We have developed an inverted scanning electron microscope with a detachable, open-culture dish, capable of 8nm resolution, and combined with a fluorescence microscope quasi-simultaneously observing the same area. In this system, cells or organelles are observed by the fluorescence microscopy from the top, and by the high resolution scanning microscopy from the bottom. Cells cultured on the open dish can be externally manipulated under an optical microscopy, fixed, and observed using scanning electron microscopy.
Surface plasmon (SP) is converted to photon when propagating on surface nano-structures such as steps and periodic structures with sub-wavelength intervals. We newly developed an angle resolved light detection system for TEM-CL, and measured surface plasmon induced light emission. Dispersion curve of SPP on an Ag surface was derived from the angle resolved spectrum images. Standing wave patterns of SPP on plasmonic crystals were visualized in the spectrum image taken at a proper emission angle. This technique can be applied to light emission phenomena induced by SP, and provides a powerful tool to characterize SP on nano-plasmonic structures in high spatial resolution.
Although so-called ‘fusion’ morphologically divides into two different types, ‘ostensible fusion’ and ‘actual fusion’, very little is known about the heterogeneity of fusion in maxillo-facial morphogenesis. Moreover, the controversy concerning the mechanism of epithelial disappearance continues even to the fusion of palatal shelves, which has been most often researched as a model of ‘actual fusion’.In this paper, I explained the morphological difference between ‘ostensible fusion’ and ‘actual fusion’ in so-called ‘fusion’. In addition, I showed a case of epithelial disappearance by means of cell migration, epithelial –mesenchymal transformation, and apoptosis, in a single palatal shelf culture method of fetal mice. Such cell differentiation suggests how epithelial cells disappear during ‘actual fusion’.
Convergent-beam electron diffraction (CBED) patterns are obtained by converging a conical electron beam on a nanometer-size specimen area. The CBED method enables us to determine specimen thicknesses, crystal symmetries, lattice parameters and strains, lattice defects and crystal structural parameters. Basics of the CBED method and tips for CBED experiments are described. Some applications of CBED are briefly outlined.

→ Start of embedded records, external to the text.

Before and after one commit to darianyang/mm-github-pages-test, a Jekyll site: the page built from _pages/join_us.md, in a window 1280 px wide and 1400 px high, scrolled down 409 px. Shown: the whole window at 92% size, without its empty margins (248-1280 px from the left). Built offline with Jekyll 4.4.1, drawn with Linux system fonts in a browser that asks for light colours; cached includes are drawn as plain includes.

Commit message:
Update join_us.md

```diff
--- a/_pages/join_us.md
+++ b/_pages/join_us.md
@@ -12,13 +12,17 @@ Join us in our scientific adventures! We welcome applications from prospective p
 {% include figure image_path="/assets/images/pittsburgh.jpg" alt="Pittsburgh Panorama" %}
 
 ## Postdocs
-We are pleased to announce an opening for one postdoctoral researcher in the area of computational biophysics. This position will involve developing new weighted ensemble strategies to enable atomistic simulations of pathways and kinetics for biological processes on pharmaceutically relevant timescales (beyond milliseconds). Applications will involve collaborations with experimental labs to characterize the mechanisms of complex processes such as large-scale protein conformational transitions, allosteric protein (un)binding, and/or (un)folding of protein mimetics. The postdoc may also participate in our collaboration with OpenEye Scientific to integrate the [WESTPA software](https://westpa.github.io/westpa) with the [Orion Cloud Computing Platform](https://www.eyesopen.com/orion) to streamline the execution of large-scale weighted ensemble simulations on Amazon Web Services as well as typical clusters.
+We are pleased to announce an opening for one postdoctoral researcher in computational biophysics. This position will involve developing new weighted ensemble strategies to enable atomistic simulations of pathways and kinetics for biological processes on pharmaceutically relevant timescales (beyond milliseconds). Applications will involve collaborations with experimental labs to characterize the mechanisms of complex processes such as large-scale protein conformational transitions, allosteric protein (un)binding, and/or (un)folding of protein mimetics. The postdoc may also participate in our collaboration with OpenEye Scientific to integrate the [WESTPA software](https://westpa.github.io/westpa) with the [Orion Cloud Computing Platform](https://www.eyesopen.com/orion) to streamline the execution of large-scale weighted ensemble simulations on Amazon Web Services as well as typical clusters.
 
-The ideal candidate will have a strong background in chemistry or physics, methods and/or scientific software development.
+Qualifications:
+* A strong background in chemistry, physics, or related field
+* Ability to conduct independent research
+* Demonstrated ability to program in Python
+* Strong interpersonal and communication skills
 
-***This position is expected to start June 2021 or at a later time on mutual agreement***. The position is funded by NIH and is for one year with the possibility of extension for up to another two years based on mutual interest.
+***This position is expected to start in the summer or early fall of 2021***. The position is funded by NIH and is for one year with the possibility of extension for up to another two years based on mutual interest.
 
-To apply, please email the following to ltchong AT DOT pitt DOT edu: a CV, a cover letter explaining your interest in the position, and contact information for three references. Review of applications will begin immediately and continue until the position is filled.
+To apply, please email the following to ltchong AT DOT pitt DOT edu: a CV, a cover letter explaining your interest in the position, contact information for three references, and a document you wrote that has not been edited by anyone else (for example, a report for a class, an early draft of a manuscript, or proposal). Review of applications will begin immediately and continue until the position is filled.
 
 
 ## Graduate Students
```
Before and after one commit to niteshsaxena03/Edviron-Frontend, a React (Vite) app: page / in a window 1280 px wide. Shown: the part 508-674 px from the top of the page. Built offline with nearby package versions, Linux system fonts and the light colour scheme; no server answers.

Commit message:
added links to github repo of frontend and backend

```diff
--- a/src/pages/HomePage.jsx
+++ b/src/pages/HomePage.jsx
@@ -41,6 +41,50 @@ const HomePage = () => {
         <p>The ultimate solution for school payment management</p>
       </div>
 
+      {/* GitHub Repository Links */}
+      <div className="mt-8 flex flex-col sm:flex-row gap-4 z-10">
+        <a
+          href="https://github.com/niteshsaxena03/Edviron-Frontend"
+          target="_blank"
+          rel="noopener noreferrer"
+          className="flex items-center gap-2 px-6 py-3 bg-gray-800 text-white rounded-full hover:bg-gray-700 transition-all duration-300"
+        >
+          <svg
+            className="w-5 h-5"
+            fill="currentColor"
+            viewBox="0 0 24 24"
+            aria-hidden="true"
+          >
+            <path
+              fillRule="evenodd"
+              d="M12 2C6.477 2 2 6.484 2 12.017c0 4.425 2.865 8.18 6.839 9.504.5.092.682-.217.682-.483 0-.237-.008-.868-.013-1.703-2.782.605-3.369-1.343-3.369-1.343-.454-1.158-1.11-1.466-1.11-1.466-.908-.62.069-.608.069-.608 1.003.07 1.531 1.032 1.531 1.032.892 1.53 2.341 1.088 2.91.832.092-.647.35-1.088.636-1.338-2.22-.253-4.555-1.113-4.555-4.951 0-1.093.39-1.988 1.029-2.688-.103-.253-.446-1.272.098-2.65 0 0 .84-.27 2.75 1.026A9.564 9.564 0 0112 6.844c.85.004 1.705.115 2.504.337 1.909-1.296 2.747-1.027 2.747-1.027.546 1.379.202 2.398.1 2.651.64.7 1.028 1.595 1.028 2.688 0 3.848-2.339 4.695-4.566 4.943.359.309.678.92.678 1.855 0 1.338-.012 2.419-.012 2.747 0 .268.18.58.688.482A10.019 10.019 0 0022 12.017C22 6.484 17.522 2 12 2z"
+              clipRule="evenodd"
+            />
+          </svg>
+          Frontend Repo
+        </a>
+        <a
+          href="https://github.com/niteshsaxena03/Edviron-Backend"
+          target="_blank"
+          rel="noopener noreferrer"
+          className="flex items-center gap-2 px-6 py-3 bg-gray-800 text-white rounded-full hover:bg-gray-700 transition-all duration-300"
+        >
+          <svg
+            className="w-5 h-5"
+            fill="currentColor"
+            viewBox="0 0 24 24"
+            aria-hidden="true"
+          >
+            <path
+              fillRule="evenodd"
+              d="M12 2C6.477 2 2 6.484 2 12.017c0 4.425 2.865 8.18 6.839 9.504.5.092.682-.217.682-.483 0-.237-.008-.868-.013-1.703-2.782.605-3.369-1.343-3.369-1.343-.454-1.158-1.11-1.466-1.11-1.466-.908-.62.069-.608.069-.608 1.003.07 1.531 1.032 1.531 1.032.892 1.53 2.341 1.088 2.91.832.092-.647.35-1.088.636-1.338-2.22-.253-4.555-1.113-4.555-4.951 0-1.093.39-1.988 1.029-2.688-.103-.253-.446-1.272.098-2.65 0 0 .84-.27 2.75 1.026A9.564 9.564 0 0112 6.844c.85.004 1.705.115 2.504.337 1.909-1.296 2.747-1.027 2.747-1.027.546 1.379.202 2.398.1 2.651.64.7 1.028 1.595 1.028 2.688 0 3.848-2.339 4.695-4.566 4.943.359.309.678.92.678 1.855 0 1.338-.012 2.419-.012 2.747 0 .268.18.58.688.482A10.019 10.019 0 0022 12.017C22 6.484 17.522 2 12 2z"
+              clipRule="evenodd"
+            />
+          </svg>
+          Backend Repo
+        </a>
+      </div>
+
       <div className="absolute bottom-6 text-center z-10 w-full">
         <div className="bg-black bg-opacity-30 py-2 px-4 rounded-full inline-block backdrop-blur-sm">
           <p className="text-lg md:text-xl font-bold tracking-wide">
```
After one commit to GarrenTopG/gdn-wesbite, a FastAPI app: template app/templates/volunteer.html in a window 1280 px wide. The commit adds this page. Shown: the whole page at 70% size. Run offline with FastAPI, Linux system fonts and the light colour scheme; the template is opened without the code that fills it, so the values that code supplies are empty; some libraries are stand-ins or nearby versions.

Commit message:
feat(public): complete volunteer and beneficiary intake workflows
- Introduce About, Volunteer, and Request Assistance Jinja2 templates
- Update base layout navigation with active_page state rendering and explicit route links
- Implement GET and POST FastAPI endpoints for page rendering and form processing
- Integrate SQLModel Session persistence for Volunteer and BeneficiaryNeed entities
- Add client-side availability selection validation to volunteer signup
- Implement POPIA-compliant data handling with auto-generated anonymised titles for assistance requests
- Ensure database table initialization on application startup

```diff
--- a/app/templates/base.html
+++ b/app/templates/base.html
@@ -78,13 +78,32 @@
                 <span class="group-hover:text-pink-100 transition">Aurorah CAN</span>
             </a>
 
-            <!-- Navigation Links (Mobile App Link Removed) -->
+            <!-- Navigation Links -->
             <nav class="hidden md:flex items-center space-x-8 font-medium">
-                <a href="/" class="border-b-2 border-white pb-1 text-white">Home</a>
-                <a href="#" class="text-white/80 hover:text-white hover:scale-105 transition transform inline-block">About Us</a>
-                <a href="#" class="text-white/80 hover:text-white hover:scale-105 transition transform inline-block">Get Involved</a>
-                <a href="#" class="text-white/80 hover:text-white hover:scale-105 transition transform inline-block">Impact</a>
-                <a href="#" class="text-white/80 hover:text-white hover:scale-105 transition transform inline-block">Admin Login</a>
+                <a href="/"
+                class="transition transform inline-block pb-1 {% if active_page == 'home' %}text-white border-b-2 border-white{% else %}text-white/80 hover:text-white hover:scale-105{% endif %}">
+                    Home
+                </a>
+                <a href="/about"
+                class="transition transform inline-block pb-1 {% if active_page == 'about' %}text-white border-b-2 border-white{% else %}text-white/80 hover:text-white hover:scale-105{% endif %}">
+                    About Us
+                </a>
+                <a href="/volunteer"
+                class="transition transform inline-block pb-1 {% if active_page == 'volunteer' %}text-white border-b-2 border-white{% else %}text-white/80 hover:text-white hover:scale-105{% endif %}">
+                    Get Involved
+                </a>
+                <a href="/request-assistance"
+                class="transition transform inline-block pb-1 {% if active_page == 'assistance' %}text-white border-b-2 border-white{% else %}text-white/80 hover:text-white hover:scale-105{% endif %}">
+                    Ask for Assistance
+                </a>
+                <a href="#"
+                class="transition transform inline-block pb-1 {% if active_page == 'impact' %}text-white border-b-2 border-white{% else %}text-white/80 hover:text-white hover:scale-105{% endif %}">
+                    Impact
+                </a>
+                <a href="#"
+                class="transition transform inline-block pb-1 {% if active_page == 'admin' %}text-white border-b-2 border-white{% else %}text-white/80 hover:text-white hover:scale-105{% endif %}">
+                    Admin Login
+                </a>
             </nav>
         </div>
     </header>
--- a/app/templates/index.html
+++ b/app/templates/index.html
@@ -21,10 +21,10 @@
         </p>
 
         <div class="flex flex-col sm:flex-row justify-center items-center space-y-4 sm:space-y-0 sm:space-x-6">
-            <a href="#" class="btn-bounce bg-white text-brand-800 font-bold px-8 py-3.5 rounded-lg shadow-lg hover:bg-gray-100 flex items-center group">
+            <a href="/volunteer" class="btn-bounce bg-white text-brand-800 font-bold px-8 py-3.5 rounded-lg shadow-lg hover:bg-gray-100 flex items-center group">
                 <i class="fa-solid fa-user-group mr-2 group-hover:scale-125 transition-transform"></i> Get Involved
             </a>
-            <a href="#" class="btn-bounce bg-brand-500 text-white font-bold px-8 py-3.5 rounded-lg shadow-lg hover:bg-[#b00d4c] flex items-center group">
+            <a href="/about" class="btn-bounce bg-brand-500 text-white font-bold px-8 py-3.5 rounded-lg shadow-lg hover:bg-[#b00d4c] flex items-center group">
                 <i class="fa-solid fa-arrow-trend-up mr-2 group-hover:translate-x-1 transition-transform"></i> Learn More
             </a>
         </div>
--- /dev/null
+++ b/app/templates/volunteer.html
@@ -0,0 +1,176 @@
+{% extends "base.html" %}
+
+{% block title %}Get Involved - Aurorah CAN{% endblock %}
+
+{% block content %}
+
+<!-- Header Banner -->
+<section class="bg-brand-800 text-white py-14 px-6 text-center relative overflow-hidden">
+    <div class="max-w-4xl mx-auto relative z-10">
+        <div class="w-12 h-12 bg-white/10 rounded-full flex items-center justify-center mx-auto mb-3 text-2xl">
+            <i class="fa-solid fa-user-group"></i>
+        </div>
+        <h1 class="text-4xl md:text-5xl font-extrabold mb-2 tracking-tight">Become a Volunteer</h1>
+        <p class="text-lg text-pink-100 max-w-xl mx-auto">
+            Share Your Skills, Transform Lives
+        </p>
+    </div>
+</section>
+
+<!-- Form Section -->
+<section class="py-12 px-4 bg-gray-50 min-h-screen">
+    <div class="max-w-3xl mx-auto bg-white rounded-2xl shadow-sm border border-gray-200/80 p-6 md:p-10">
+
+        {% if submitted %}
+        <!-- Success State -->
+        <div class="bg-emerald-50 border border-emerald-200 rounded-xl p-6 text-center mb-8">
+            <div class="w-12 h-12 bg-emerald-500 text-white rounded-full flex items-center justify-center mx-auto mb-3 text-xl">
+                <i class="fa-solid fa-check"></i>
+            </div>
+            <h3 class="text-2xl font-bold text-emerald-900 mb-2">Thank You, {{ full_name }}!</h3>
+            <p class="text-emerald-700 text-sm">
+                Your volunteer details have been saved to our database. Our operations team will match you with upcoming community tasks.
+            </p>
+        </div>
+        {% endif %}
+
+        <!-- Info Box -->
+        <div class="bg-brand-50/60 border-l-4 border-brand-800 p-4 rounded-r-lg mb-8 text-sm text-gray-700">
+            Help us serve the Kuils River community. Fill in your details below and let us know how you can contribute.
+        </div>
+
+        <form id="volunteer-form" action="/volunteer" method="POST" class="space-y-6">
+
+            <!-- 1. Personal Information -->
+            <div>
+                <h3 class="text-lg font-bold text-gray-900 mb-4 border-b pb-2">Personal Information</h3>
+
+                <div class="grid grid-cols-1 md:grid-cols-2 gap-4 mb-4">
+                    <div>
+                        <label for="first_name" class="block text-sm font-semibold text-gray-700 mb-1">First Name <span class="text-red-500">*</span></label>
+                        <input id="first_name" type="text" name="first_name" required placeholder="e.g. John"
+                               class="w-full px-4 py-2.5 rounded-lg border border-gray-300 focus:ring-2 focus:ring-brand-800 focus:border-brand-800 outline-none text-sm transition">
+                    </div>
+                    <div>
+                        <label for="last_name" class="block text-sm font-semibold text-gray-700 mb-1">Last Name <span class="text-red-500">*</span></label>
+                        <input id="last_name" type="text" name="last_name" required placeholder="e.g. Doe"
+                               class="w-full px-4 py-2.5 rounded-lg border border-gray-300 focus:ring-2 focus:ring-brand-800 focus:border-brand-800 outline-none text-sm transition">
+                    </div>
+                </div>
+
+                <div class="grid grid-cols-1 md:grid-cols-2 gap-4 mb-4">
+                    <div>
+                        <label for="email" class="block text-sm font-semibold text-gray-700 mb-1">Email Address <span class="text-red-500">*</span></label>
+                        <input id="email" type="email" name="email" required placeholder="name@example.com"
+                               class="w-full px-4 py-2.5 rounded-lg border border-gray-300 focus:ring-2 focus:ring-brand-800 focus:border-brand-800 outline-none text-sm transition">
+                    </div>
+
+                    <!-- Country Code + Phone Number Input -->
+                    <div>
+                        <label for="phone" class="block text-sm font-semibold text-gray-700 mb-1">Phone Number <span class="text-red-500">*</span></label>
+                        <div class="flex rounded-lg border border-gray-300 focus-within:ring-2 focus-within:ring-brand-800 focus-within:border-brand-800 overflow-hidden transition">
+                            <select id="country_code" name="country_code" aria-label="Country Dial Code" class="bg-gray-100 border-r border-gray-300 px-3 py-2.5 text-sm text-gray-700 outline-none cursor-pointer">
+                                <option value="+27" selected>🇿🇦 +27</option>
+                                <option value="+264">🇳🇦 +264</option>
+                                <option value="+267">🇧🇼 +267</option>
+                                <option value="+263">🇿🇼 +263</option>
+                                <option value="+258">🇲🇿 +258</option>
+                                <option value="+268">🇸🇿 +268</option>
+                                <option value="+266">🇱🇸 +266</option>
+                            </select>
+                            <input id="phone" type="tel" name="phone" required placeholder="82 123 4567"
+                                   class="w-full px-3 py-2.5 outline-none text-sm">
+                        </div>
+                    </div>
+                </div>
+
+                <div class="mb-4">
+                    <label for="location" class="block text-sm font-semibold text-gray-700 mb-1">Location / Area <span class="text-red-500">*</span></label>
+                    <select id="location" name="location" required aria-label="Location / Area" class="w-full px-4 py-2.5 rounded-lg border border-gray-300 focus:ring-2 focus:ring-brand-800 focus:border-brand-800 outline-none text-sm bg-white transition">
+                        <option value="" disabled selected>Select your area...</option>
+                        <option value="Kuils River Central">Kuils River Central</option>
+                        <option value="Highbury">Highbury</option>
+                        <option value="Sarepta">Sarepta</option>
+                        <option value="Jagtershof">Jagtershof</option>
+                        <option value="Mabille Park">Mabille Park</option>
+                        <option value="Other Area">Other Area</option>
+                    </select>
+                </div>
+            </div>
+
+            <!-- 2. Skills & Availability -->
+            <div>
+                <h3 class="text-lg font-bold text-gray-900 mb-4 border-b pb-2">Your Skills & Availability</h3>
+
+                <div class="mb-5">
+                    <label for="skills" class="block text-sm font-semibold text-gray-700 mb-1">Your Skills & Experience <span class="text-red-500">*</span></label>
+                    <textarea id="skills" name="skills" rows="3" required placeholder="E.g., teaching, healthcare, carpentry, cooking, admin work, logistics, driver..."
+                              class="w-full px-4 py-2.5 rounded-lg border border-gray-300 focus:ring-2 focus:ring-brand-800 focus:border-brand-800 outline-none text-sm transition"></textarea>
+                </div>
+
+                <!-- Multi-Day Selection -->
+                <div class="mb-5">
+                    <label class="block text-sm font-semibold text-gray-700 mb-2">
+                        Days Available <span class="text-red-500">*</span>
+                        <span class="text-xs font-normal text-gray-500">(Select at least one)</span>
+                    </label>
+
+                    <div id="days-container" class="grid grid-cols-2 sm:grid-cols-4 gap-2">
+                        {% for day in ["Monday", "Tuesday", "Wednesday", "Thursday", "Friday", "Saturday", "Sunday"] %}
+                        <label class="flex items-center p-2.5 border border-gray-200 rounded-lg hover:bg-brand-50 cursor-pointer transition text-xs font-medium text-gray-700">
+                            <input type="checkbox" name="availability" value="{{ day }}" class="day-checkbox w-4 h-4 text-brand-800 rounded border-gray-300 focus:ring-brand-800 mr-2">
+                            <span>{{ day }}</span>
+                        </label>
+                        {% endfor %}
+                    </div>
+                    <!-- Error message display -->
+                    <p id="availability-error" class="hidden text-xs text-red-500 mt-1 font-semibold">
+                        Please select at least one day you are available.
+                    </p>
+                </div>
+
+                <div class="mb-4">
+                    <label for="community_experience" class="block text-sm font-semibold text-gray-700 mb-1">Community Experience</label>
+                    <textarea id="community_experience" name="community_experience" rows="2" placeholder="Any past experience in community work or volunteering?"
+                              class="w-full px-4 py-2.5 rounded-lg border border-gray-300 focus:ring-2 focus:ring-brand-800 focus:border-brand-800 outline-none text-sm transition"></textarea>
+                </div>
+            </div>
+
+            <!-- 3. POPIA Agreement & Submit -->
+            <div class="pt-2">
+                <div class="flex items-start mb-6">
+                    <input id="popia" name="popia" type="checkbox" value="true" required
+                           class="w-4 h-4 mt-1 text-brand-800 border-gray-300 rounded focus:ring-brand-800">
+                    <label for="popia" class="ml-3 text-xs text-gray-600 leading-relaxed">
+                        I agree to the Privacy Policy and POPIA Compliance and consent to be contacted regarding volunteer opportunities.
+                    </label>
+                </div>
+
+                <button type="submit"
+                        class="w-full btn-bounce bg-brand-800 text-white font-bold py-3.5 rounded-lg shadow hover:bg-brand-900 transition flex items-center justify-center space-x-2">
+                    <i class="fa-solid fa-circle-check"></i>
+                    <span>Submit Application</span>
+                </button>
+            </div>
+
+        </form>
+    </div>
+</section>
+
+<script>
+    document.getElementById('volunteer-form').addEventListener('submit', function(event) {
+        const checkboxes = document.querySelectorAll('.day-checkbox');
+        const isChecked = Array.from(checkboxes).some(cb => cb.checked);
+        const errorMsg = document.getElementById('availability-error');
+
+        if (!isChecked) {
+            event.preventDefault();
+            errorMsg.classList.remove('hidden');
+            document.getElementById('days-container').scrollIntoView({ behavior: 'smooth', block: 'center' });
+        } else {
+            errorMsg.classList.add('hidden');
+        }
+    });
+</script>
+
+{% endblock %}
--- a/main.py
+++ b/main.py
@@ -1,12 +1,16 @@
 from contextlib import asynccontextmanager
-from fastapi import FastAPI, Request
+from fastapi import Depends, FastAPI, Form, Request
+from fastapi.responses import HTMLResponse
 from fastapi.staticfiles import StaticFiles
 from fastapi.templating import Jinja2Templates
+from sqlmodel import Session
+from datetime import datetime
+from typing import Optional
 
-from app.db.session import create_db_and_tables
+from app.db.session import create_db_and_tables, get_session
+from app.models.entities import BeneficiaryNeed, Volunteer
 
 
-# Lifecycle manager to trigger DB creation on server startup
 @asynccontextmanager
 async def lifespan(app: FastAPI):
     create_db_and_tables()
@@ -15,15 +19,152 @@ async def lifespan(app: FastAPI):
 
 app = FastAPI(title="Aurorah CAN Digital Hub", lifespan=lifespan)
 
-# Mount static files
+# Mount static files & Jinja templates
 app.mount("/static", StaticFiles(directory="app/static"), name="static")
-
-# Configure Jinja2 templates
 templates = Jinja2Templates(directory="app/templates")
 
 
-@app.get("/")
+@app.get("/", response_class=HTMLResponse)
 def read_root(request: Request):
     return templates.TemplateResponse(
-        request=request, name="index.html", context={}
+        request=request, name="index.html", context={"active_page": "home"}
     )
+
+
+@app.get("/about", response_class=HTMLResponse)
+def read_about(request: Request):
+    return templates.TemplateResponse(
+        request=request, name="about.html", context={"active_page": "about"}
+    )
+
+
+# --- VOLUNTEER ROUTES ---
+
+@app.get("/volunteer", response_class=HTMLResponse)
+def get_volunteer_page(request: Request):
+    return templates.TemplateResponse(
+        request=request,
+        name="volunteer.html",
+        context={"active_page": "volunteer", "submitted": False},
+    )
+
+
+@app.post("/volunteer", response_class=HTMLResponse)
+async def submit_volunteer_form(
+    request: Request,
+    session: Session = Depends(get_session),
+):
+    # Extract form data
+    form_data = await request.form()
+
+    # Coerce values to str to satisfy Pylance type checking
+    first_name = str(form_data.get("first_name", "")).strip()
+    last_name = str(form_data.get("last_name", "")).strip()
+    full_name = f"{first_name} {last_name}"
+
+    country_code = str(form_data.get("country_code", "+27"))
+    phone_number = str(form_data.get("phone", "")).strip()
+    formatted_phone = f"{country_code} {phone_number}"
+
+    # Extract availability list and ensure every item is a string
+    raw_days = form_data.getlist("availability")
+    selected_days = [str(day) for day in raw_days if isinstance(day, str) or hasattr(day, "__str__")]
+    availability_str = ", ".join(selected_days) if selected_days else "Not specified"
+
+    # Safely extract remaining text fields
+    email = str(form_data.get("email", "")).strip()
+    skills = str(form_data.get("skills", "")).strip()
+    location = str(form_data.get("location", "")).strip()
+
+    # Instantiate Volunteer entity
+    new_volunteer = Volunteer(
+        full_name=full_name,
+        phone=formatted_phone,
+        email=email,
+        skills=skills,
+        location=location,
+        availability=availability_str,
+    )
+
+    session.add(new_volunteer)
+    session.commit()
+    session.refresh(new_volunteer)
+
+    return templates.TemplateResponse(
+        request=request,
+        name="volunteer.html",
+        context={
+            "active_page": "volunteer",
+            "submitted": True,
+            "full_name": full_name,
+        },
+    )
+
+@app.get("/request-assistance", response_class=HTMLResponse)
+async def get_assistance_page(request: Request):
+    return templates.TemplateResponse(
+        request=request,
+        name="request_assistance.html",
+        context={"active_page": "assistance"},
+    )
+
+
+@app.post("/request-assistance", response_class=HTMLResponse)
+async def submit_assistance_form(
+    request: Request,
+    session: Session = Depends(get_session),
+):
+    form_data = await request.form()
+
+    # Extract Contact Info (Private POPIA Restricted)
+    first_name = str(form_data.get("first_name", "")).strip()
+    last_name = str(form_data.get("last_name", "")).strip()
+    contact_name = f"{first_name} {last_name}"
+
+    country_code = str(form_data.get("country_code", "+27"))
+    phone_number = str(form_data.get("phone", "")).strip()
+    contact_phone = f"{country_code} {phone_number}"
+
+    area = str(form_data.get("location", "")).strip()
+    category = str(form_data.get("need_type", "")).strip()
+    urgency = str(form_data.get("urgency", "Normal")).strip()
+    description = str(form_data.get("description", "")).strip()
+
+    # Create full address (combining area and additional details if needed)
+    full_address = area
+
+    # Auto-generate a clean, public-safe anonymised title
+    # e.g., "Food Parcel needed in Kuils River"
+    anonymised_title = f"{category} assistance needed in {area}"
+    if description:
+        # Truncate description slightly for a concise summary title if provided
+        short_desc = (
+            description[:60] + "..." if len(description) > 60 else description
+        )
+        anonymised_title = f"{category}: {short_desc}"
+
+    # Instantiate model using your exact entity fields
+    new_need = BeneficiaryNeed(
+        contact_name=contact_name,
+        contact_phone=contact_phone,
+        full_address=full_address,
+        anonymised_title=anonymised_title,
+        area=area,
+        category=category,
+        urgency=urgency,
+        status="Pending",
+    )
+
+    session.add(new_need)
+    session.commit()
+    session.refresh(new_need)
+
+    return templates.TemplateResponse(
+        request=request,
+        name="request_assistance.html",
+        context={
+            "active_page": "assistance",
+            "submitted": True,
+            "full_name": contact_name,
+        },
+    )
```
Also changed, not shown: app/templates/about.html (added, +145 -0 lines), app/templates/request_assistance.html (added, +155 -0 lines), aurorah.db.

A novel fixative solution which I recently developed enabled to prepare paraffin-embedded lens specimens without artefacts. The growth region and tissue-type stem cells in the lens epithelium were located near the equatorial region of the lens. Under culture conditions, every lens epithelial cells (LEC) from any different areas of the lens exhibited prompt initiation of cell growth.
A high energy-resolution energy dispersive spectrometer (EDS) utilizing a transition-edge-sensor (TES) microcalorimeter is developed for a transmission electron microscope (TEM). As the first step, we have attached a single-pixel TES system cooled by the cryogen-free cooling system to the TEM and obtained an energy resolution of 7.6eV at silicon Kα line without degrading the spatial resolution of the TEM.